Desert Classic Off-Site Options for Dining, Golf, and Shopping
Courtesy of Thomas Meagher of Palm Springs Life
Returning in 2019 as the Desert Classic, the 60th anniversary of the valley’s major pro golf tournament will again be a vibrant, spectator-friendly “golf festival,” offering the enhanced fan experience that led to doubling attendance to 60,000 from a year ago, according to tournament officials.
Running Jan. 16-20, the tournament features an attractive golf field with tournament ambassador Phil Mickelson and Palm Desert amateur Charlie Reiter. Additionally, there will again be after-golf rock supplied this year by Sammy Hagar and the Circle Jan. 18, and the legendary Bad Company Jan. 19.
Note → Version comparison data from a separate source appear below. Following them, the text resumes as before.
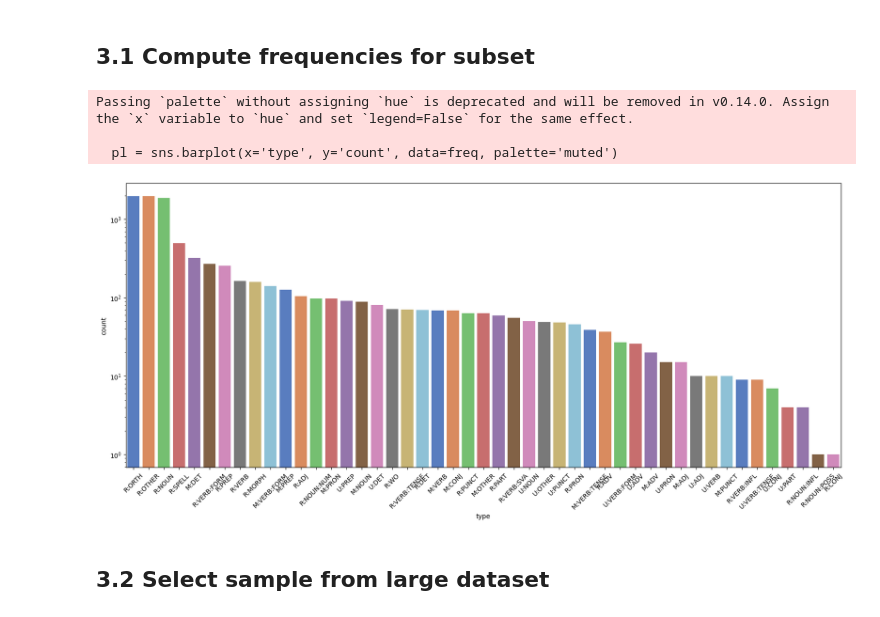
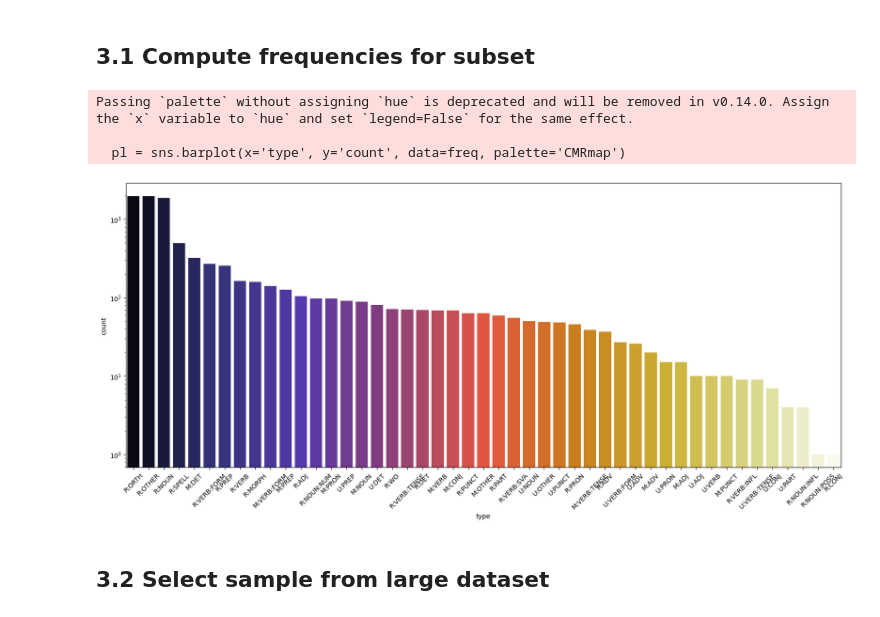
Before and after one commit to GyumCho/AIProject, a Jupyter notebook: 3_get-more-examples.ipynb, the cells around one changed output. Cells and saved outputs as stored; diff of their text form; code cells hidden in the pictures.

```diff
--- a/3_get-more-examples.ipynb
+++ b/3_get-more-examples.ipynb
@@ -32,16 +35,16 @@ freq.to_csv('./data/error_freq.csv')
 # %%
 # plot error count
 plt.figure(figsize=(20,8))
-pl = sns.barplot(x='type', y='count', data=freq, palette='muted')
+pl = sns.barplot(x='type', y='count', data=freq, palette='CMRmap')
 plt.xticks(rotation=45)
 
 pl.axes.set_yscale('log')
 plt.show()
 # %% [output]
 Passing `palette` without assigning `hue` is deprecated and will be removed in v0.14.0. Assign the `x` variable to `hue` and set `legend=False` for the same effect.
 
-  pl = sns.barplot(x='type', y='count', data=freq, palette='muted')
+  pl = sns.barplot(x='type', y='count', data=freq, palette='CMRmap')
-[figure, old version]
+[figure, new version]
 # %% [markdown]
 ## 3.2 Select sample from large dataset
 # %% [markdown]
```
Also changed, not shown: parts of 1 cell of this notebook, 1 other file.
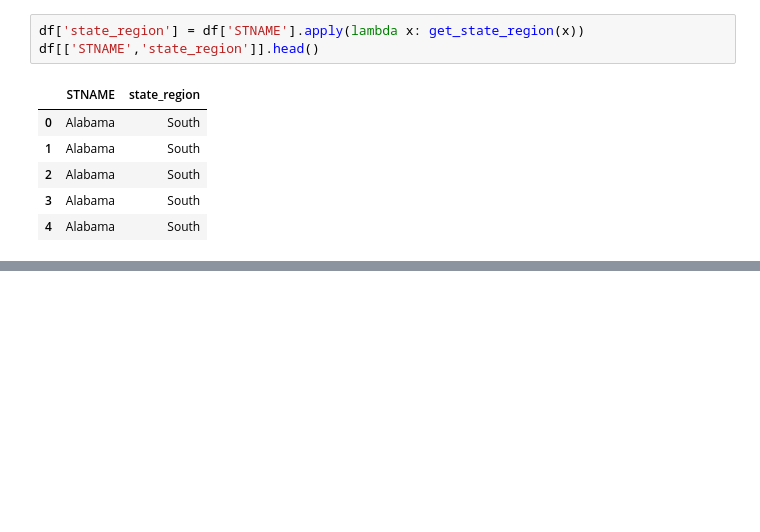
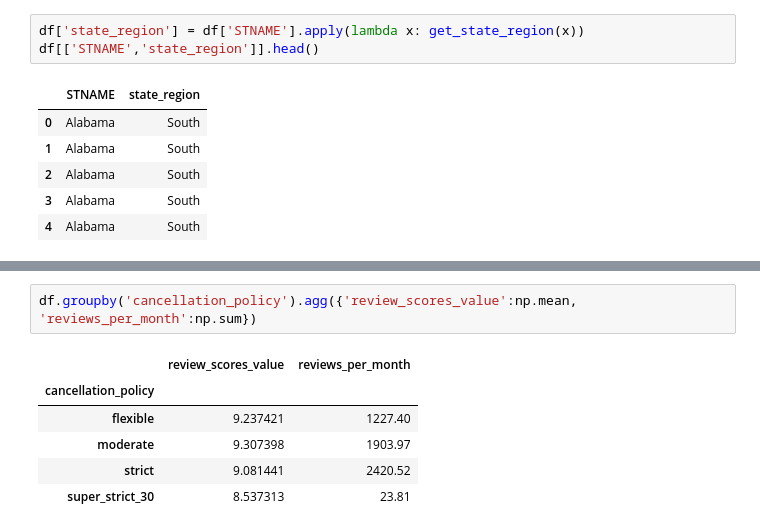
Before and after one commit to smeteo/Applied-DS-with-Python, a Jupyter notebook: Week3_Data_Processing_w_Pandas.ipynb, the cells around one changed output, grey strips where cells are left out. Saved outputs shown, nothing was run; the diff lists cells and outputs as text; blank space fills up the shorter version.

```diff
--- a/Week3_Data_Processing_w_Pandas.ipynb
+++ b/Week3_Data_Processing_w_Pandas.ipynb
@@ -169,0 +215,9 @@ df[['STNAME','state_region']].head()
+# %%
+df.groupby('cancellation_policy').agg({'review_scores_value':np.mean, 'reviews_per_month':np.sum})
+# %% [output]
+|  | review_scores_value | reviews_per_month |
+| cancellation_policy |  |  |
+| flexible | 9.237421 | 1227.40 |
+| moderate | 9.307398 | 1903.97 |
+| strict | 9.081441 | 2420.52 |
+| super_strict_30 | 8.537313 | 23.81 |
```
Also changed, not shown: parts of 9 cells of this notebook, 1 other file.
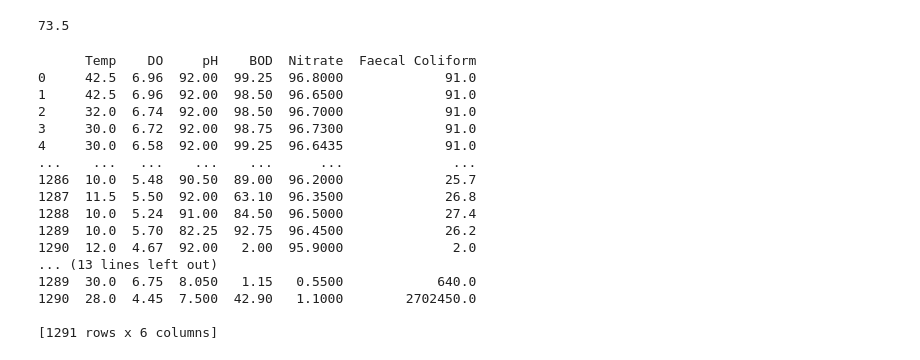
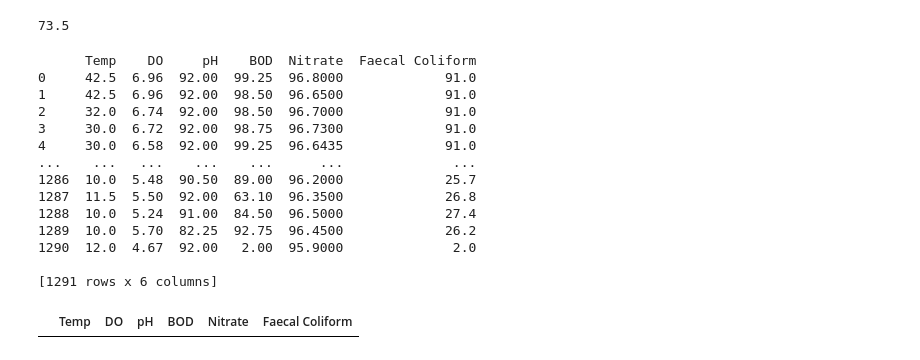
Before and after one commit to 24sharkS/Water-Quality-Prediction, a Jupyter notebook: MLProjectCode.ipynb, the cells around one changed output. Saved outputs shown, nothing was run; the diff lists cells and outputs as text; code cells hidden in the pictures.

```diff
--- a/MLProjectCode.ipynb
+++ b/MLProjectCode.ipynb
@@ -8,5 +3,5 @@ Mounted at /content/drive
 # %%
-file = pd.read_csv("MLProject - ENVIS.csv")
+file = pd.read_csv("water.csv")
 # %%
 file.dtypes
 # %% [output]
@@ -195,3 +177,0 @@ final_df
-# %%
-pd.set_option('display.max_rows', final_df.shape[0]+1)
-print(final_df)
@@ -315,16 +277,18 @@ map_faecal = {(1,2):[99,91],(2,3):[91,86],(3,4):[86,82],(4,5):[82,80],
               }
 
 def q_faecal(val):
-  if val > 100000:
-    return 2
-  for range in map_faecal:
-    if val == range[0]:
-      return map_faecal[range][0]
-    elif val == range[1]:
-      return map_faecal[range][1]
-    elif range[0] < val < range[1]:
-      diff = (map_faecal[range][1]-map_faecal[range][0]) / (range[1]-range[0])
-      return map_faecal[range][0]+diff*(val-range[0])
+    if val > 100000:
+        return 2
+    if val <= 0:
+        return 99
+    for range in map_faecal:
+        if val == range[0]:
+            return map_faecal[range][0]
+        elif val == range[1]:
+            return map_faecal[range][1]
+        elif range[0] < val < range[1]:
+            diff = (map_faecal[range][1]-map_faecal[range][0]) / (range[1]-range[0])
+            return map_faecal[range][0]+diff*(val-range[0])
 # print(q_faecal(2))
 # %%
 map_nitrate = {(0,1):[97,96],(1,2):[96,95],(2,3):[95,90],(3,4):[90,70],
@@ -435,9 +399,10 @@ print(temp_df)
 1288  10.0  5.24  91.00  84.50  96.5000             27.4
 1289  10.0  5.70  82.25  92.75  96.4500             26.2
 1290  12.0  4.67  92.00   2.00  95.9000              2.0
-... (13 lines left out)
-1289  30.0  6.75  8.050   1.15   0.5500            640.0
-1290  28.0  4.45  7.500  42.90   1.1000        2702450.0
 
 [1291 rows x 6 columns]
+# %%
+final_df[] = temp_df[temp_df.isna().any(axis=1)]
+# %% [output]
+|  | Temp | DO | pH | BOD | Nitrate | Faecal Coliform |
 # %%
```
Also changed, not shown: parts of 14 cells of this notebook.
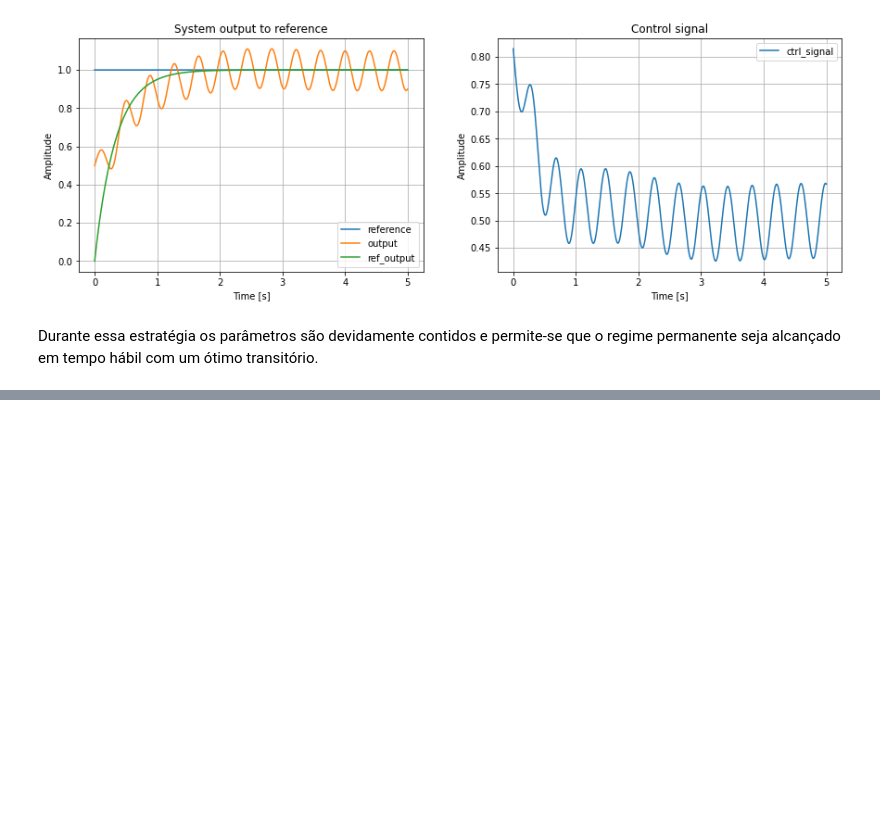
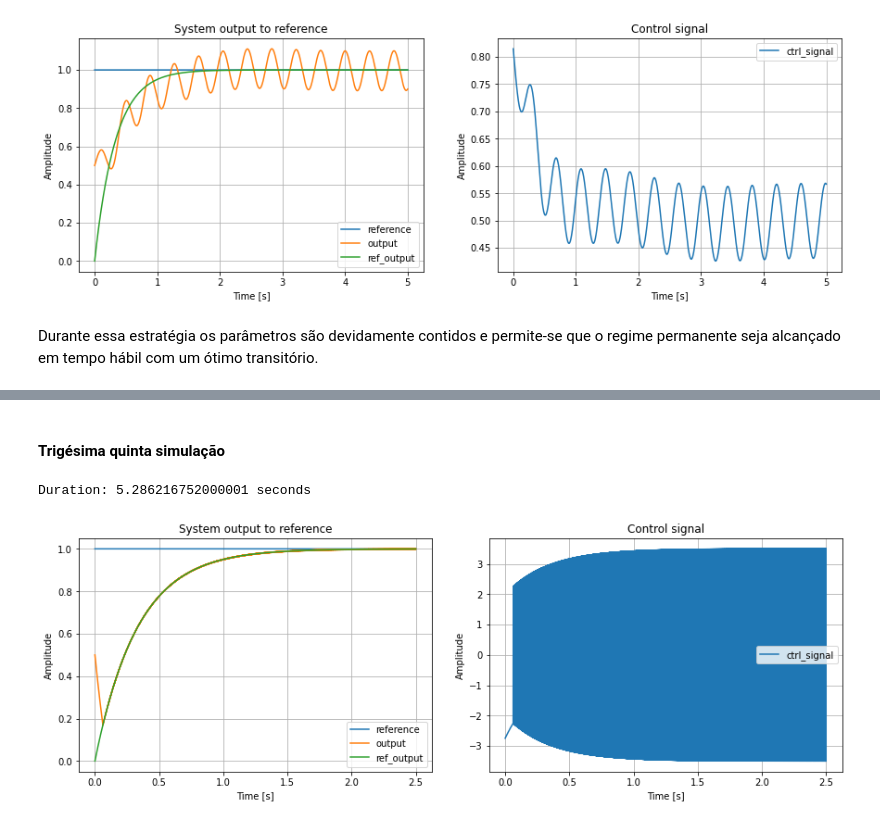
Before and after one commit to Lwao/simulations-in-robust-adaptive-control, a Jupyter notebook: Simulações em Controle Adaptativo Robusto.ipynb, the cells around one changed output, grey strips where cells are left out. Saved outputs shown, nothing was run; the diff lists cells and outputs as text; code cells hidden in the pictures; blank space fills up the shorter version.

```diff
--- a/Simulações em Controle Adaptativo Robusto.ipynb
+++ b/Simulações em Controle Adaptativo Robusto.ipynb
@@ -1799,0 +1986,22 @@ Durante essa estratégia os parâmetros são devidamente contidos e permite-se q
+# %% [markdown]
+#### Trigésima quinta simulação
+# %%
+# Trigésima quinta simulação
+
+start = time.process_time()
+
+tend = 2.5 # seconds
+const = Source(name='Source', h=h, amplitude=lambda t:1)
+nomPlant.reset(initial_conditions=[0.5])
+refPlant.reset(initial_conditions=[0])
+multiplier_ctrl = Multiply(name='AdaptiveController', number_inputs=2)
+estimator = EstimatorVSMRAC(name='Estimator',
+                            theta_bar = [1.5,2],
+                            adaptation_law = 'compact')
+
+
+sim_nominal_reduced(h, tend, const, nomPlant, refPlant, multiplier_ctrl, estimator)
+print('Duration: ' + str(time.process_time()-start) + ' seconds')
+# %% [output]
+Duration: 5.286216752000001 seconds
+[figure, added]
```
Also changed, not shown: parts of 28 cells of this notebook, 1 other file.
Outside the tournament grounds, here are some suggestions on how to keep the festival vibe going.
Watching the world’s best golfers in-person makes most of us hackers super-eager to hit the links, to try (however unsuccessfully) to channel their ball-striking brilliance and putting mastery. So, if you’re looking to play a round or two yourself while attending the Classic, consider venturing out of the immediate La Quinta neighborhood, for a couple of contrasting takes on desert golf.
Home of the memorable “Skins Game” competitions in 1999 to 2002, Terra Lago, with its north and south tracks, is a 10-minute drive east on Interstate 10. The course guarantees you a “desert-y” golfing experience. Hitting the fairways, on either course, is a must as forbidding “natural” areas frequently await. There isn’t a lot of water in play, but, when it does appear, boy is it dramatic. And the same goes for the elevation changes you’ll encounter: they will challenge your club-selecting savvy, but also provide you with stunning desert vistas.
Half-an-hour west on Interstate 10, Oak Valley in Beaumont is a parkland track on the Coachella Valley’s fringe. In recent years, it has hosted both the opening and closing tournaments for the Golf Channel Am Tour’s Palm Springs tour. Unlike most of Greater Palm Springs’ more familiar tracks, Oak Valley penalizes errant shots with fairway-lining trees that usually eliminate straight-to-the-green recoveries. And the rough here is some of the toughest around.
Food + Drink
Walking 18 with your favorite PGA Tour pro works-up an appetite. After you’ve sampled offerings from a pair of popular local eateries in the fan pavilions at the Desert Classic, check out the restaurants themselves.
Morgan’s pairs traditional cooking methods with California cuisine sourced with ingredients from the valley. Try the Nottingham Ranch Lamb Saddle or the Wild Mushroom Pappardelle pasta. Adobe Grill brings Mexico to the California desert by way of Oaxacan motif. Try the ahi tuna tostadas, a margarita, and the handmade tamales. At Twenty6, this modern American bistro offers the classics, from buttermilk hotcakes for breakfast to rosemary-roasted chicken dinners.Photo courtesy of Pete Carlson’s
his independent shop has had a loyal local following since it opened in 1981. Comprehensive stock, knowledgeable staff, personable owners (Pete and wife Edna) – those are the basic reasons golfers and tennis players stop by. But the something extra that makes this place unique is the in-store “Jazz for Jazz Lovers” concert series. So if Bad Company isn’t your musical cup of tea after “moving day” at the Desert Classic, head here Jan. 19 for cool modern west coast jazz from the Phil Norman Tentet.
PHOTOGRAPH COURTESY PETE CARLSON’S GOLF & TENNIS SHOP
Pete Carlson’s Golf & Tennis Shop converts into a venue for jazz enthusiasts Saturday evenings in January.
The pros will be sporting the latest lines from the apparel manufacturers – which may remind you that it’s been awhile since you refreshed your own golf wardrobe. Resist the lure of all those new clubs, balls, and game-improvement gadgets at the front of the store and head straight on through to the shirts, trousers, shoes and outerwear from the likes of Puma, Callaway, adidas, and FootJoy.